EXERCISE PROMPT ▸ Only the text of the records belongs in the answer, copied exactly and without pictures.

Change detection data:
--------
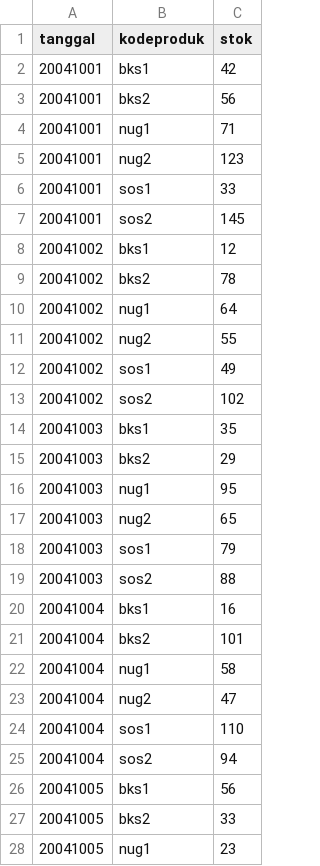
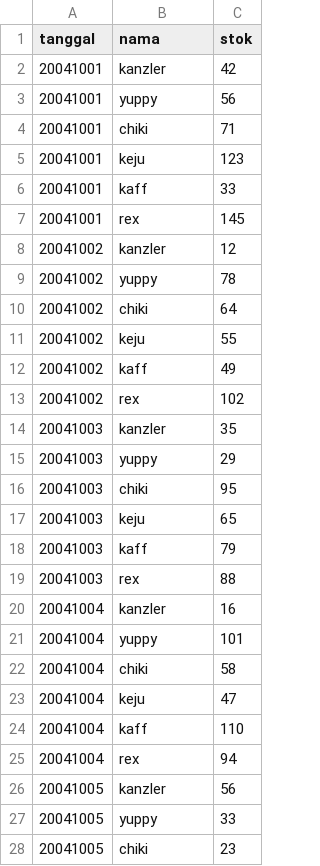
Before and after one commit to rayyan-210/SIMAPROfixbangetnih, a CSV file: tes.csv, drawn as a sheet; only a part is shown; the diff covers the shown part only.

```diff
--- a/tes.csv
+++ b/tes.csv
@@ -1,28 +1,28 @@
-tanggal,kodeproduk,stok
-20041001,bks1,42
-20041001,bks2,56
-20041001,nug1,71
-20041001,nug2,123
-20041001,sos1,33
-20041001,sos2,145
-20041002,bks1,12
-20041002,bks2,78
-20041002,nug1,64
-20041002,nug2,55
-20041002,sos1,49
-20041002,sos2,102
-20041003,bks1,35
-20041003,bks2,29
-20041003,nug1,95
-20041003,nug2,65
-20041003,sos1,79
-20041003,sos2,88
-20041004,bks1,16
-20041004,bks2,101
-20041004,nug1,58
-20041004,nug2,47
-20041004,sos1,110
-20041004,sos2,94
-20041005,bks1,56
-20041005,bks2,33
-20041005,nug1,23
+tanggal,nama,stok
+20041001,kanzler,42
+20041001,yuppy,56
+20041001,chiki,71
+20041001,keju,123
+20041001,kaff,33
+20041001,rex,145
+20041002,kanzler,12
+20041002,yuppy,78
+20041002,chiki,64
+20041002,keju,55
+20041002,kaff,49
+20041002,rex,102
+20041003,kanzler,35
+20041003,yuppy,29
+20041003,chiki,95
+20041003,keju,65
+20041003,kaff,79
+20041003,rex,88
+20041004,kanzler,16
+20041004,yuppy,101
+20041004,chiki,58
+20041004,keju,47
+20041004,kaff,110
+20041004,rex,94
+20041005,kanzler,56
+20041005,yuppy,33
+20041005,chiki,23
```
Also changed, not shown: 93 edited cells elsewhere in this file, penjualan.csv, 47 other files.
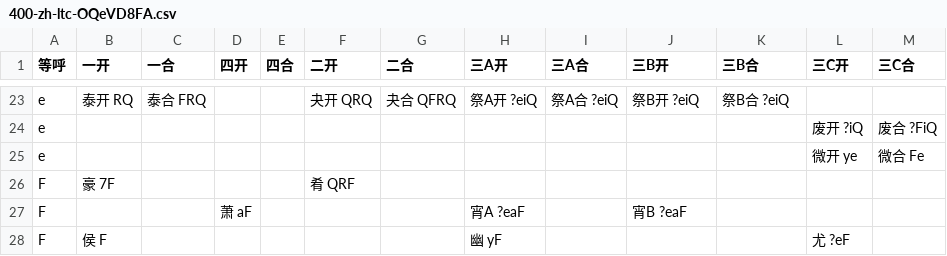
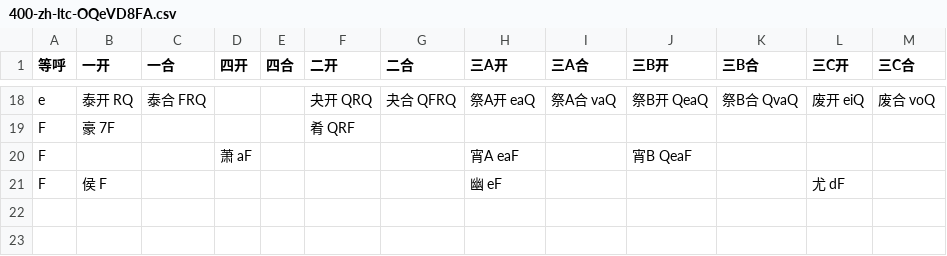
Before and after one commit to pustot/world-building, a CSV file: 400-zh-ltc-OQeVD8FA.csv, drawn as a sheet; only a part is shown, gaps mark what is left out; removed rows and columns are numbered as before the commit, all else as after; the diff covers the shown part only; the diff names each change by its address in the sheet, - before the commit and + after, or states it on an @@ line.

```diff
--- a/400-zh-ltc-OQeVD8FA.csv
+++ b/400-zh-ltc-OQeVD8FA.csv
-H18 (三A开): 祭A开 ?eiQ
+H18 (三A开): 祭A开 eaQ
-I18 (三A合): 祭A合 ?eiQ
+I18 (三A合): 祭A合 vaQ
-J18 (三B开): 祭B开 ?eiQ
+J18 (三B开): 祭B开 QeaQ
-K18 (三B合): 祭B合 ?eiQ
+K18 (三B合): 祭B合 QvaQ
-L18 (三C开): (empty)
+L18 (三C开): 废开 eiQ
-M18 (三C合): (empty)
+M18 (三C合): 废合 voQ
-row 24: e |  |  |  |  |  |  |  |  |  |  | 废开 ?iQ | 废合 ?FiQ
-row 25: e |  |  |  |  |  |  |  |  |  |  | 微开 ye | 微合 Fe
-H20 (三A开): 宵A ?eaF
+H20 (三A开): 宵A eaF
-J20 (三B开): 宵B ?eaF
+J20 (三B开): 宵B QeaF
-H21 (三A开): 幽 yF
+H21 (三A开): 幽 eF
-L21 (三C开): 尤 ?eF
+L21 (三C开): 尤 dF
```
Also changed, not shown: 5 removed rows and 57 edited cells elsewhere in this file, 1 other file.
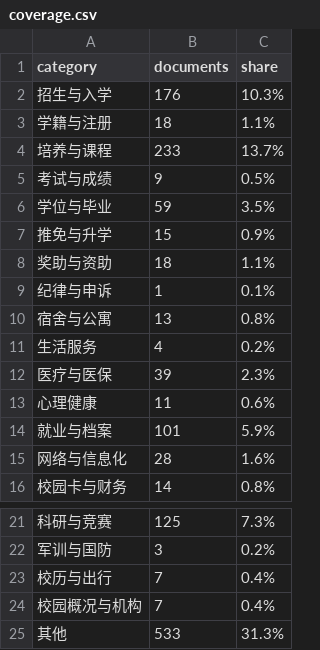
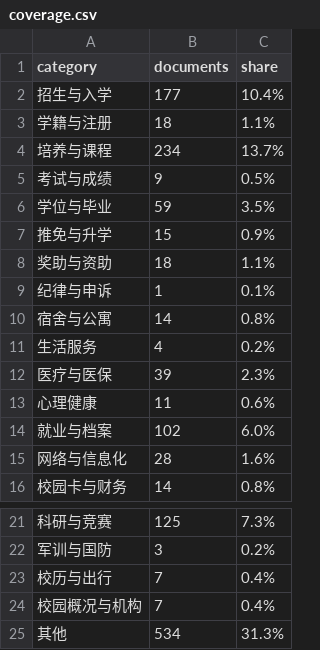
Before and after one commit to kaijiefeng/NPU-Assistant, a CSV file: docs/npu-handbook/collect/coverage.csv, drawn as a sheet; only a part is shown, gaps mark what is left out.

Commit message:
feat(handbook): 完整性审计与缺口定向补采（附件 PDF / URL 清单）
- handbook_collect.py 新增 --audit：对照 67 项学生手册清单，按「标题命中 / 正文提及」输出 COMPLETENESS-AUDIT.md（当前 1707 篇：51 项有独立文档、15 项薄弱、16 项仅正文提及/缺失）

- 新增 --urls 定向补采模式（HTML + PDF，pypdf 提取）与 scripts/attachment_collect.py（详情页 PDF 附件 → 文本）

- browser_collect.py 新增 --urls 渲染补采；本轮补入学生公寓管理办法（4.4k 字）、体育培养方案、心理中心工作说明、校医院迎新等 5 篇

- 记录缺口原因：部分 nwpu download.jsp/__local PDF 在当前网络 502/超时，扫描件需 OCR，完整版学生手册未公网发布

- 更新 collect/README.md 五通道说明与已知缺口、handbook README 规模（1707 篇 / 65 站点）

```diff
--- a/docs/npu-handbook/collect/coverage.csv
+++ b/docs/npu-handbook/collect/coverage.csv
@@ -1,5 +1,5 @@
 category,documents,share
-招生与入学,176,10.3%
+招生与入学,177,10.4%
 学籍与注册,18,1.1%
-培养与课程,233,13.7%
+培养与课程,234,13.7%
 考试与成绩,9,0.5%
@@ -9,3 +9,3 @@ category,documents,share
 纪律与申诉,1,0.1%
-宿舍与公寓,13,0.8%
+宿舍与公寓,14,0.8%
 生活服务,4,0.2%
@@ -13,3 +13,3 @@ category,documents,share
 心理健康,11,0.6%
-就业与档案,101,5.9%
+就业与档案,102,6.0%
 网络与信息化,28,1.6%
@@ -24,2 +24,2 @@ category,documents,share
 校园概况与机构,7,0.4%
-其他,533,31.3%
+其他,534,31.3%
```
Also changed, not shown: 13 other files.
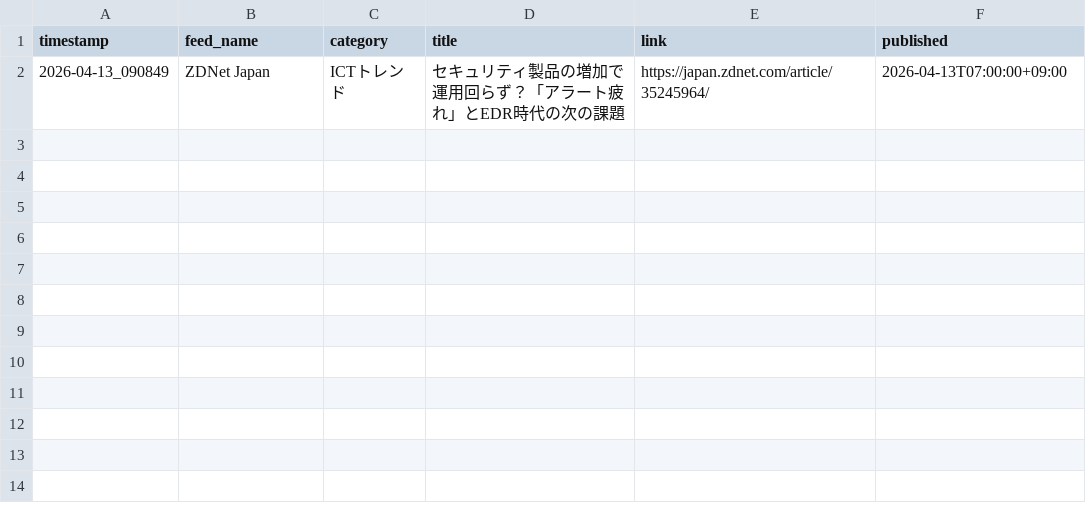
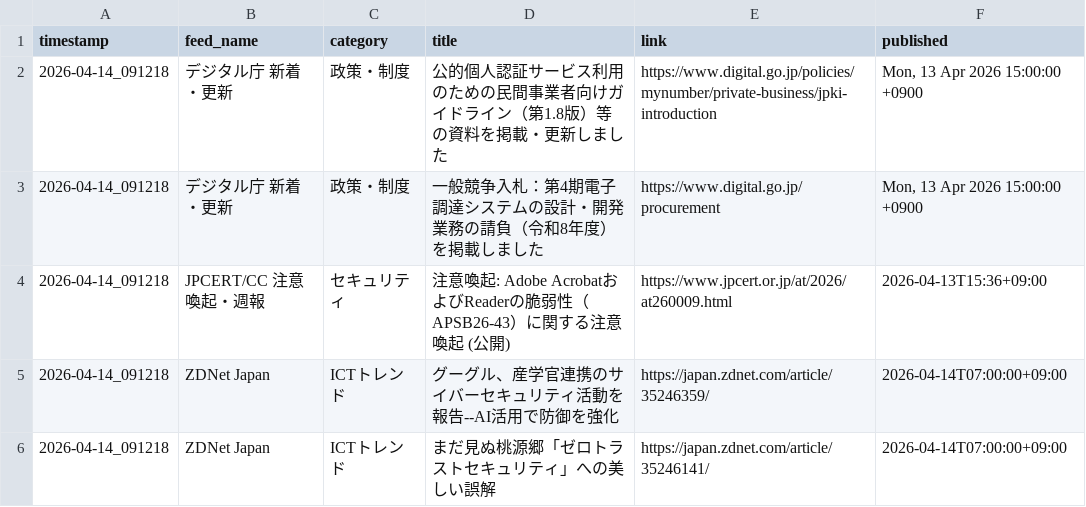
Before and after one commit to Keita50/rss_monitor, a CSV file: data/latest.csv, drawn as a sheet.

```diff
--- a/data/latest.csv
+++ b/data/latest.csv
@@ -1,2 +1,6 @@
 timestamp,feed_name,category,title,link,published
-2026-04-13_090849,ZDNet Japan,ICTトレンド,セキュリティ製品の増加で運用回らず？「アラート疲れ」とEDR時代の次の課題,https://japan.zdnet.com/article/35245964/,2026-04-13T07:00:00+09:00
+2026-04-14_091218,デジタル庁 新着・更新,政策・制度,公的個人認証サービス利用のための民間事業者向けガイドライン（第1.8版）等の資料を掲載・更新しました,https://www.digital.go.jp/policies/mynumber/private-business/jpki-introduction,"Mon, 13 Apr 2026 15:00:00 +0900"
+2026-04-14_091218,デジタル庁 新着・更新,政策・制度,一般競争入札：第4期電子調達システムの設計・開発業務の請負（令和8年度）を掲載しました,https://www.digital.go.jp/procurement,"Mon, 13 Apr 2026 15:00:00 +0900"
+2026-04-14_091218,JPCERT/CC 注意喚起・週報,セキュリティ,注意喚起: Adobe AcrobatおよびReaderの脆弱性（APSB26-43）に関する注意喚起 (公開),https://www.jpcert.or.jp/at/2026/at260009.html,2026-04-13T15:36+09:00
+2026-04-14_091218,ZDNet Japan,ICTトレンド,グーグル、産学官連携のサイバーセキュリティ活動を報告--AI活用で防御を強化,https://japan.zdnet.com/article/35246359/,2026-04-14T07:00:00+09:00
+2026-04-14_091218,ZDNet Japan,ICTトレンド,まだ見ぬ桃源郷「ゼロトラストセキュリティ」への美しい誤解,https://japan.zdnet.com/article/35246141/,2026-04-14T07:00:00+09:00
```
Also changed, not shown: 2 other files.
--------
RESPONSE TO THE TASK ▸
Before and after one commit to rayyan-210/SIMAPROfixbangetnih, a CSV file: tes.csv, drawn as a sheet; only a part is shown; the diff covers the shown part only.

```diff
--- a/tes.csv
+++ b/tes.csv
@@ -1,28 +1,28 @@
-tanggal,kodeproduk,stok
-20041001,bks1,42
-20041001,bks2,56
-20041001,nug1,71
-20041001,nug2,123
-20041001,sos1,33
-20041001,sos2,145
-20041002,bks1,12
-20041002,bks2,78
-20041002,nug1,64
-20041002,nug2,55
-20041002,sos1,49
-20041002,sos2,102
-20041003,bks1,35
-20041003,bks2,29
-20041003,nug1,95
-20041003,nug2,65
-20041003,sos1,79
-20041003,sos2,88
-20041004,bks1,16
-20041004,bks2,101
-20041004,nug1,58
-20041004,nug2,47
-20041004,sos1,110
-20041004,sos2,94
-20041005,bks1,56
-20041005,bks2,33
-20041005,nug1,23
+tanggal,nama,stok
+20041001,kanzler,42
+20041001,yuppy,56
+20041001,chiki,71
+20041001,keju,123
+20041001,kaff,33
+20041001,rex,145
+20041002,kanzler,12
+20041002,yuppy,78
+20041002,chiki,64
+20041002,keju,55
+20041002,kaff,49
+20041002,rex,102
+20041003,kanzler,35
+20041003,yuppy,29
+20041003,chiki,95
+20041003,keju,65
+20041003,kaff,79
+20041003,rex,88
+20041004,kanzler,16
+20041004,yuppy,101
+20041004,chiki,58
+20041004,keju,47
+20041004,kaff,110
+20041004,rex,94
+20041005,kanzler,56
+20041005,yuppy,33
+20041005,chiki,23
```
Also changed, not shown: 93 edited cells elsewhere in this file, penjualan.csv, 47 other files.
Before and after one commit to pustot/world-building, a CSV file: 400-zh-ltc-OQeVD8FA.csv, drawn as a sheet; only a part is shown, gaps mark what is left out; removed rows and columns are numbered as before the commit, all else as after; the diff covers the shown part only; the diff names each change by its address in the sheet, - before the commit and + after, or states it on an @@ line.

```diff
--- a/400-zh-ltc-OQeVD8FA.csv
+++ b/400-zh-ltc-OQeVD8FA.csv
-H18 (三A开): 祭A开 ?eiQ
+H18 (三A开): 祭A开 eaQ
-I18 (三A合): 祭A合 ?eiQ
+I18 (三A合): 祭A合 vaQ
-J18 (三B开): 祭B开 ?eiQ
+J18 (三B开): 祭B开 QeaQ
-K18 (三B合): 祭B合 ?eiQ
+K18 (三B合): 祭B合 QvaQ
-L18 (三C开): (empty)
+L18 (三C开): 废开 eiQ
-M18 (三C合): (empty)
+M18 (三C合): 废合 voQ
-row 24: e |  |  |  |  |  |  |  |  |  |  | 废开 ?iQ | 废合 ?FiQ
-row 25: e |  |  |  |  |  |  |  |  |  |  | 微开 ye | 微合 Fe
-H20 (三A开): 宵A ?eaF
+H20 (三A开): 宵A eaF
-J20 (三B开): 宵B ?eaF
+J20 (三B开): 宵B QeaF
-H21 (三A开): 幽 yF
+H21 (三A开): 幽 eF
-L21 (三C开): 尤 ?eF
+L21 (三C开): 尤 dF
```
Also changed, not shown: 5 removed rows and 57 edited cells elsewhere in this file, 1 other file.
Before and after one commit to kaijiefeng/NPU-Assistant, a CSV file: docs/npu-handbook/collect/coverage.csv, drawn as a sheet; only a part is shown, gaps mark what is left out.

Commit message:
feat(handbook): 完整性审计与缺口定向补采（附件 PDF / URL 清单）
- handbook_collect.py 新增 --audit：对照 67 项学生手册清单，按「标题命中 / 正文提及」输出 COMPLETENESS-AUDIT.md（当前 1707 篇：51 项有独立文档、15 项薄弱、16 项仅正文提及/缺失）

- 新增 --urls 定向补采模式（HTML + PDF，pypdf 提取）与 scripts/attachment_collect.py（详情页 PDF 附件 → 文本）

- browser_collect.py 新增 --urls 渲染补采；本轮补入学生公寓管理办法（4.4k 字）、体育培养方案、心理中心工作说明、校医院迎新等 5 篇

- 记录缺口原因：部分 nwpu download.jsp/__local PDF 在当前网络 502/超时，扫描件需 OCR，完整版学生手册未公网发布

- 更新 collect/README.md 五通道说明与已知缺口、handbook README 规模（1707 篇 / 65 站点）

```diff
--- a/docs/npu-handbook/collect/coverage.csv
+++ b/docs/npu-handbook/collect/coverage.csv
@@ -1,5 +1,5 @@
 category,documents,share
-招生与入学,176,10.3%
+招生与入学,177,10.4%
 学籍与注册,18,1.1%
-培养与课程,233,13.7%
+培养与课程,234,13.7%
 考试与成绩,9,0.5%
@@ -9,3 +9,3 @@ category,documents,share
 纪律与申诉,1,0.1%
-宿舍与公寓,13,0.8%
+宿舍与公寓,14,0.8%
 生活服务,4,0.2%
@@ -13,3 +13,3 @@ category,documents,share
 心理健康,11,0.6%
-就业与档案,101,5.9%
+就业与档案,102,6.0%
 网络与信息化,28,1.6%
@@ -24,2 +24,2 @@ category,documents,share
 校园概况与机构,7,0.4%
-其他,533,31.3%
+其他,534,31.3%
```
Also changed, not shown: 13 other files.
Before and after one commit to Keita50/rss_monitor, a CSV file: data/latest.csv, drawn as a sheet.

```diff
--- a/data/latest.csv
+++ b/data/latest.csv
@@ -1,2 +1,6 @@
 timestamp,feed_name,category,title,link,published
-2026-04-13_090849,ZDNet Japan,ICTトレンド,セキュリティ製品の増加で運用回らず？「アラート疲れ」とEDR時代の次の課題,https://japan.zdnet.com/article/35245964/,2026-04-13T07:00:00+09:00
+2026-04-14_091218,デジタル庁 新着・更新,政策・制度,公的個人認証サービス利用のための民間事業者向けガイドライン（第1.8版）等の資料を掲載・更新しました,https://www.digital.go.jp/policies/mynumber/private-business/jpki-introduction,"Mon, 13 Apr 2026 15:00:00 +0900"
+2026-04-14_091218,デジタル庁 新着・更新,政策・制度,一般競争入札：第4期電子調達システムの設計・開発業務の請負（令和8年度）を掲載しました,https://www.digital.go.jp/procurement,"Mon, 13 Apr 2026 15:00:00 +0900"
+2026-04-14_091218,JPCERT/CC 注意喚起・週報,セキュリティ,注意喚起: Adobe AcrobatおよびReaderの脆弱性（APSB26-43）に関する注意喚起 (公開),https://www.jpcert.or.jp/at/2026/at260009.html,2026-04-13T15:36+09:00
+2026-04-14_091218,ZDNet Japan,ICTトレンド,グーグル、産学官連携のサイバーセキュリティ活動を報告--AI活用で防御を強化,https://japan.zdnet.com/article/35246359/,2026-04-14T07:00:00+09:00
+2026-04-14_091218,ZDNet Japan,ICTトレンド,まだ見ぬ桃源郷「ゼロトラストセキュリティ」への美しい誤解,https://japan.zdnet.com/article/35246141/,2026-04-14T07:00:00+09:00
```
Also changed, not shown: 2 other files.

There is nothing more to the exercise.